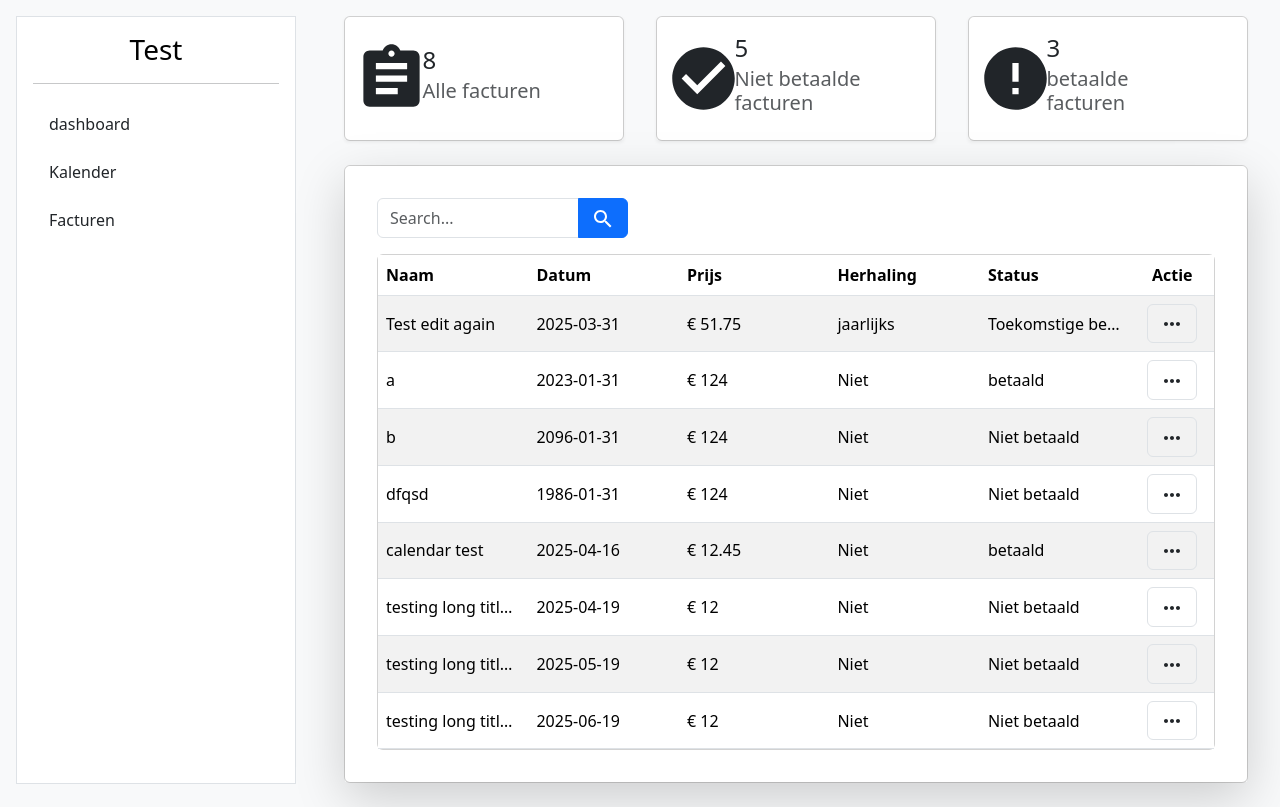
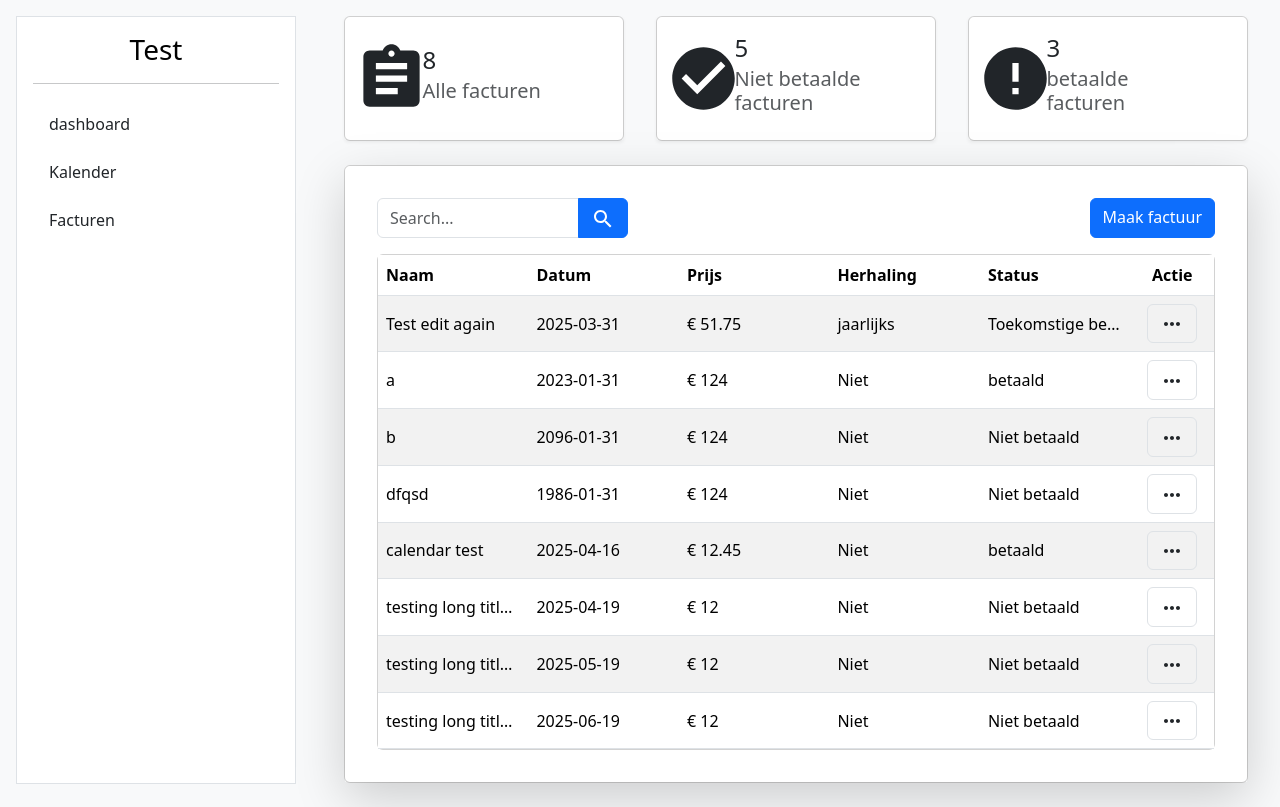
Before and after one commit to BsgMax00/parent_website, a React (Create React App) app: page /facturen in a window 1280 px wide. Built offline with nearby package versions, Linux system fonts and the light colour scheme; data requests are answered from the project's data file.

Commit message:
fixed a bug where factuur aanmaken button wasn't visible due to wrong way of providing the function

```diff
--- a/src/Components/Invoice/InvoiceDetailBody.js
+++ b/src/Components/Invoice/InvoiceDetailBody.js
@@ -115,6 +115,9 @@ const InvoiceDetailBody = ({ invoice }) => {
                         <div className="col-12 px-2">
                             <div className="card rounded m-2">
                                 <div className="card-body shadow-lg">
+                                    <div className="d-flex justify-content-center">
+                                        <h2>Facturen</h2>
+                                    </div>
                                     <Table
                                     tableHeaders={tableHeaders}
                                     tableData={relatedInvoices[arrayIndex] || []}
--- a/src/Components/Invoice/InvoiceOverviewBody.js
+++ b/src/Components/Invoice/InvoiceOverviewBody.js
@@ -77,7 +77,9 @@ const InvoiceOverviewBody = () => {
                     <div className="card-body shadow-lg">
                         <Table
                             search={setSearchSorting}
-                            createButton={<a href="/facturen/aanmaken" className="btn btn-primary">Maak factuur</a>}
+                            createButton={() => (
+                                <a href="/facturen/aanmaken" className="btn btn-primary">Maak factuur</a>
+                            )}
                             tableHeaders = {tableHeaders}
                             tableData = {chunkedInvoiceData[arrayIndex] || []}
                             handleSort = {handleSort}
--- a/src/Components/Table/Table.js
+++ b/src/Components/Table/Table.js
@@ -5,7 +5,7 @@ import { Search } from "@mui/icons-material";
 
 const Table = ({
     search = null,
-    createButton = null,
+    createButton = () => null,
     tableHeaders = [],
     tableData = [],
     handleSort = () => {},
@@ -29,14 +29,12 @@ const Table = ({
                             <Search/>
                         </button>
                     </div>
-                    {typeof createButton === "function" && (
-                        {createButton}
-                    )}
+                    {typeof createButton === "function" && createButton()}
                 </div>
             ) : (
                 typeof createButton === "function" && (
                     <div className="d-flex justify-content-end m-3">
-                        {createButton}
+                        {createButton()}
                     </div>
                 )
             )}
```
········
#### What the exercise asks:
Go through the listing above and return each line where the word "justify" occurs.

#### Solution below:
+                                    <div className="d-flex justify-content-center">
                     <div className="d-flex justify-content-end m-3">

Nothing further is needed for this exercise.